Reprinted from yesterday's late editions.

Roberta Flack, one of the founding members of Africare, took one look around the shoulder-to-shoulder reception at the Iranian embassy Sunday night and sputtered joyously, "My mouth just keeps dropping."

The singer was remembering the first tiny brown-bag fund raisers for the 5-year-old relief organization and noting the growth some guests felt paralleled the spiraling grass-roots conciousness about Africa.

"Still we have not touched the surface in correcting attitudes towards Africa - it is not a blah, one monolithic continent," said C. Payne Lucas, the founder of Africare, a private group with 22 development projects in seven African nations. "Now that we have everyone's attention we have to develop a following . . . Africa has to become a way of life."

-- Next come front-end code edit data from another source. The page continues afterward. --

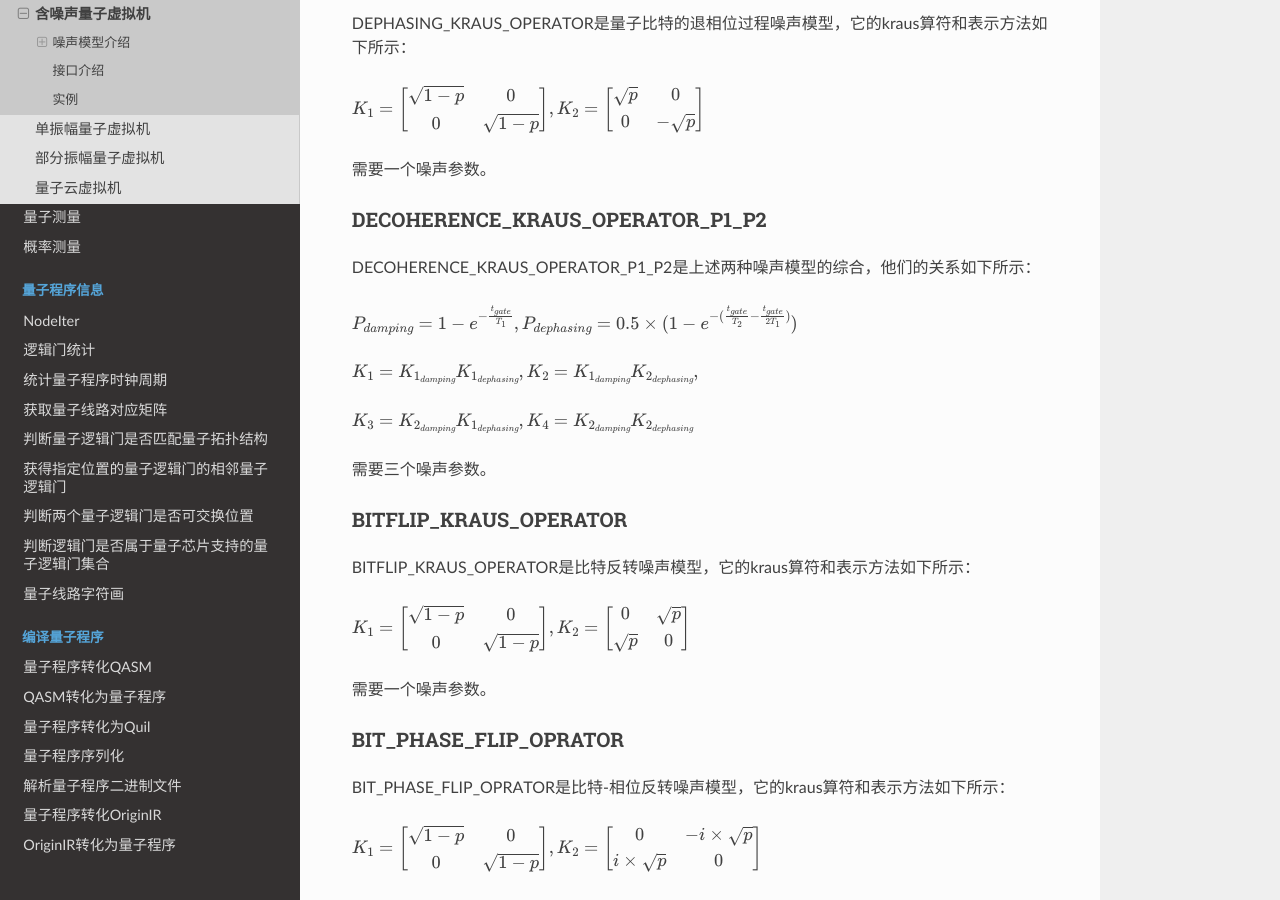
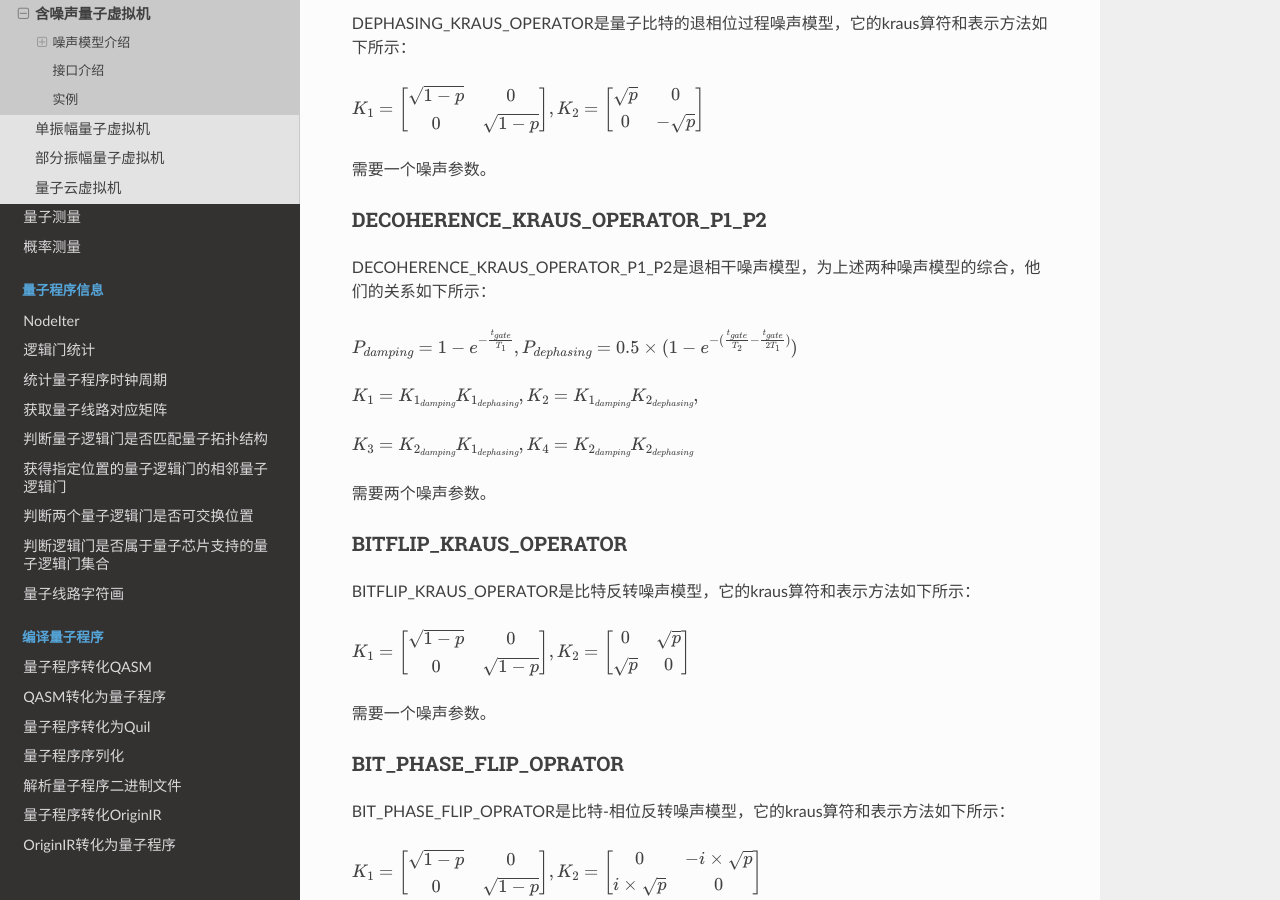
Before and after one commit to OriginQ/pyQPanda-Toturial, a Sphinx documentation site: the page built from source/NoiseQVM.rst, in a window 1280 px wide and 900 px high, scrolled down 653 px. Built offline with Sphinx 7.4.7 and the Read the Docs theme 2.0.0, drawn with Linux system fonts in a browser that asks for light colours; pages that are not in the unit, such as notebooks, are missing from menus.

Commit message:
<fix> : 修改退相干噪声模型的参数个数

```diff
--- a/source/NoiseQVM.rst
+++ b/source/NoiseQVM.rst
@@ -29,9 +29,9 @@ DEPHASING_KRAUS_OPERATOR是量子比特的退相位过程噪声模型，它的kr
 需要一个噪声参数。
 
 DECOHERENCE_KRAUS_OPERATOR_P1_P2
-~~~~~~~~~~~~~~~~~~~~~~~~~~~~~~
+~~~~~~~~~~~~~~~~~~~~~~~~~~~~~~~~~~~~~
 
-DECOHERENCE_KRAUS_OPERATOR_P1_P2是上述两种噪声模型的综合，他们的关系如下所示：
+DECOHERENCE_KRAUS_OPERATOR_P1_P2是退相干噪声模型，为上述两种噪声模型的综合，他们的关系如下所示：
 
 :math:`P_{damping} = 1 - e^{-\frac{t_{gate}}{T_1}}, P_{dephasing} = 0.5 \times (1 - e^{-(\frac{t_{gate}}{T_2} - \frac{t_{gate}}{2T_1})})`
 
@@ -39,7 +39,7 @@ DECOHERENCE_KRAUS_OPERATOR_P1_P2是上述两种噪声模型的综合，他们的
 
 :math:`K_3 = K_{2_{damping}}K_{1_{dephasing}}, K_4 = K_{2_{damping}}K_{2_{dephasing}}`
 
-需要三个噪声参数。
+需要两个噪声参数。
 
 BITFLIP_KRAUS_OPERATOR
 ~~~~~~~~~~~~~~~~~~~~~~~~~~~~~~
```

Ealier Sunday afternoon at the State Department pianist Wayne Davis alternate his musical tribute to that continent between a celebration of progress, to a plea for spiritual help for future understanding.

On the same stage, the remarks of Rep. Charles Rangel (D-N.Y.) ranged from relief that being called an African no longer causes a fistfight, to an emotional request for an African constituency in the U.S.

And the estimated 800 Washingtonians who were there to support the work of Africare tapped their feet to Davis' music and cheered Rangel's remarks.

Besides Davis and Rangel, the afternoon program included brief speeches by William E. Schaufele Jr., asistant secretary of state for African affairs, Ivory Coast Ambassador Timothee Ahoua, dean of the African diplomatic corps, and dance sequences by Mike Malone's D.C. Repertory's Dance Company. J.C. Hayward of WTOP acted as emcee.

Iranian Ambassador Ardeshir Zahedi said he gave the party not only because of his country's historical relations with Africa but also because of his close ties with African diplomats from the time he was foreign minister.

The guests, who comprised what Lucas called "a microcosm of what could happen," in terms of an ongoing African constituency, ranged from young professionals and veteran State Department employees, to politicans such as Marion Barry and cultural entrepreneurs such as Kennedy Center board chairman Roger Stevens. Everyone paid $25.

Though the rooms of the embassy overflowed, attorney Wiley Branton said that Sunday night's turnout was only the beginning. "I'm struck by the paucity of people here from among my associates. There is a need for more citizens to be involved," sand Branton. "This is only a drop in the bucket."